On Saturday 2 March, the Robinson Dry Dock in the V&A Waterfront was drained and by late afternoon the Transnet team noticed a large ocean sunfish trapped in the now shallow water. The Cape Town Port Authority contacted the Two Oceans Aquarium immediately to arrange a rescue, but at the time the water level was still too high to allow access to the sunfish. Transnet were gracious, draining the water enough for the rescuers, and then suspending drydock operations until the next morning when the rescue would take place.
The next day, on the morning on World Wildlife Day, 3 March, our small rescue team assembled and found the sunfish at the end of the drydock furthest from the caisson (the gate of the drydock), where the water is a bit deeper. We were able to wade out to the sunfish and secure it to a large stretcher for rescue.
For a sunfish this large we knew that there would be no way to rescue it without the use of a large crane. Fortunately, the dry dock team were able to organise a crane operator for the rescue, and we were able to lift the sunfish out of the dry dock and into the harbour basin in the V&A Waterfront.
Before release, Two Oceans Aquarium Technical Specialist Vince Calder and Curator of Exhibits Claire Taylor took DNA samples, a small fin clipping, size measurements and also cleared and sampled the skin parasites living on the ocean sunfish - all of which will contribute to global research about these long-distance ocean wanderers.
Claire Taylor then swam along with the sunfish out beyond the swinging bridge at Clocktower, to give it the best chance of finding its way out into the open ocean again.

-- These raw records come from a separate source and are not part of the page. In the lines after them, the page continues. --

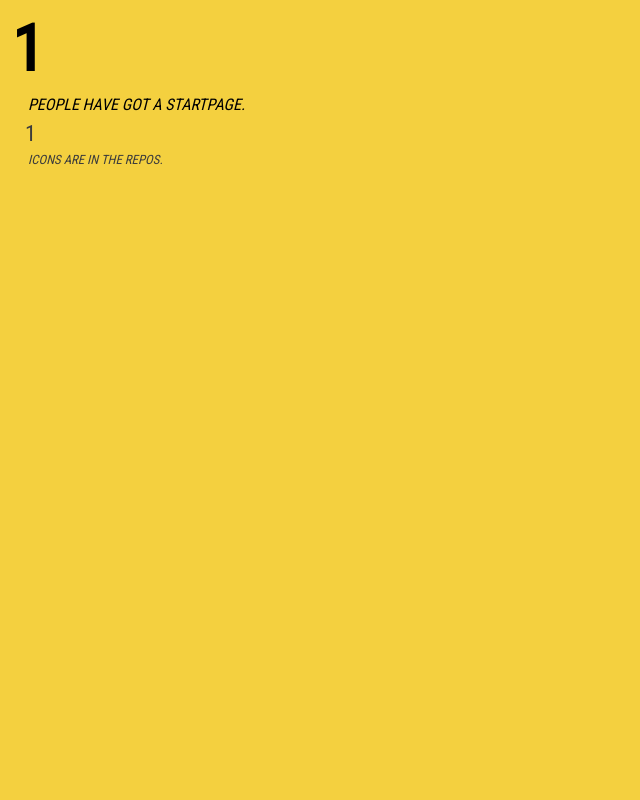
After one commit to mark-spurgeon/that-startpage-rocks, a Flask app: page /_data_info in a window 1280 px wide. The commit adds this page. Shown: the whole page, without its empty margins (0-640 px from the left). Run offline with Flask 2, Linux system fonts and the light colour scheme; data that the repository does not hold is empty; parts of the project's set-up code (start-up, migrations or seed data) failed here and were passed over; some libraries are stand-ins or nearby versions.

Commit message:
Added data to homepage

```diff
--- a/main.py
+++ b/main.py
@@ -53,6 +53,13 @@ def jsonResponse(json_dict):
 @app.route('/')
 def index():
     return render_template('index.html')
+@app.route('/_data_info')
+def info():
+    l = [ i for i in sp_data.ExternalUser.query()]
+    count = len(l)+1
+    l2 = [ i for i in sp_data.appIconProposed.query()]
+    count2 = len(l2)+1
+    return render_template('data.html', userCount=count,iconCount=count2 )
 
 @app.route('/sitemap')
 def index_sitemap():
--- /dev/null
+++ b/static/styles/data.css
@@ -0,0 +1,31 @@
+body {
+  background-color:#F4D03F;
+  font-family:"Roboto Condensed", Arial, sans-serif;
+}
+p {
+  font-style: italic;
+  text-transform: uppercase;
+  font-size:1em;
+  margin:4px;
+  margin-left:20px;
+  padding:0px;
+}
+p.icons {
+  color:rgb(60,60,60);
+  font-size: .8em;
+}
+#user-count {
+  font-style: normal;
+  font-size: 4em;
+  padding:4px;
+  margin:0px;
+  font-weight: bold;
+}
+#icon-count {
+  font-style: normal;
+  font-size: 1.4em;
+  padding:2px;
+  margin:0px;
+  margin-left:15px;
+  color:rgb(60,60,60);
+}
--- /dev/null
+++ b/templates/data.html
@@ -0,0 +1,19 @@
+<html>
+<head>
+  <link href="/static/styles/data.css" rel="stylesheet" type="text/css">
+  <link href='https://fonts.googleapis.com/css?family=Roboto' rel='stylesheet' type='text/css'>
+  <link href='https://fonts.googleapis.com/css?family=Roboto Condensed' rel='stylesheet' type='text/css'>
+  <meta name="robots" content="nofollow">
+</head>
+<body>
+  <div>
+    <p id='user-count'>{{userCount}}</p>
+    <p>people have got a startpage.</p>
+  </div>
+  <div>
+    <p id='icon-count'>{{iconCount}}</p>
+    <p class='icons'>icons are in the repos.</p>
+  </div>
+</body>
+
+</html>
--- a/templates/index.html
+++ b/templates/index.html
@@ -59,6 +59,8 @@
       <span class='st_twitter_large' displayText='Tweet'></span>
       <span class='st_reddit_large' displayText='Reddit'></span>
       <span class='st_email_large' displayText='Email'></span>
+      <h1>Data</h1>
+      <iframe id='data' src='/_data_info'></iframe>
     </div>
     <div id='about'>
       <h1>What is it ?</h1>
```
Also changed, not shown: static/styles/home.css (+13 -0 lines).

As she swam along with it she was able to note that it regained much of its strength and appeared to be in near-perfect condition, despite being trapped in shallow waters for some time.
We are very happy with the condition that the sunfish was in, and must commend the quick action of the Transnet and Cape Town Port Authority team in acting swiftly to save this ocean sunfish, particularly Johan and Cyril who manage the dry dock and Andrew the crane operator. Large working ports like Cape Town are a major interface between the natural and man-made world, and it is a pleasure to be able to work in collaboration with organisations that see the value in conserving our ocean treasures.
Our team will continue monitoring the area to ensure that the sunfish does not become trapped elsewhere in the harbour. Members of the public are encouraged to contact the Aquarium on +27 (0)21 418 3823 or on any of our social media channels to report sightings of distressed animals in the V&A Waterfront area - or just to ask for more information.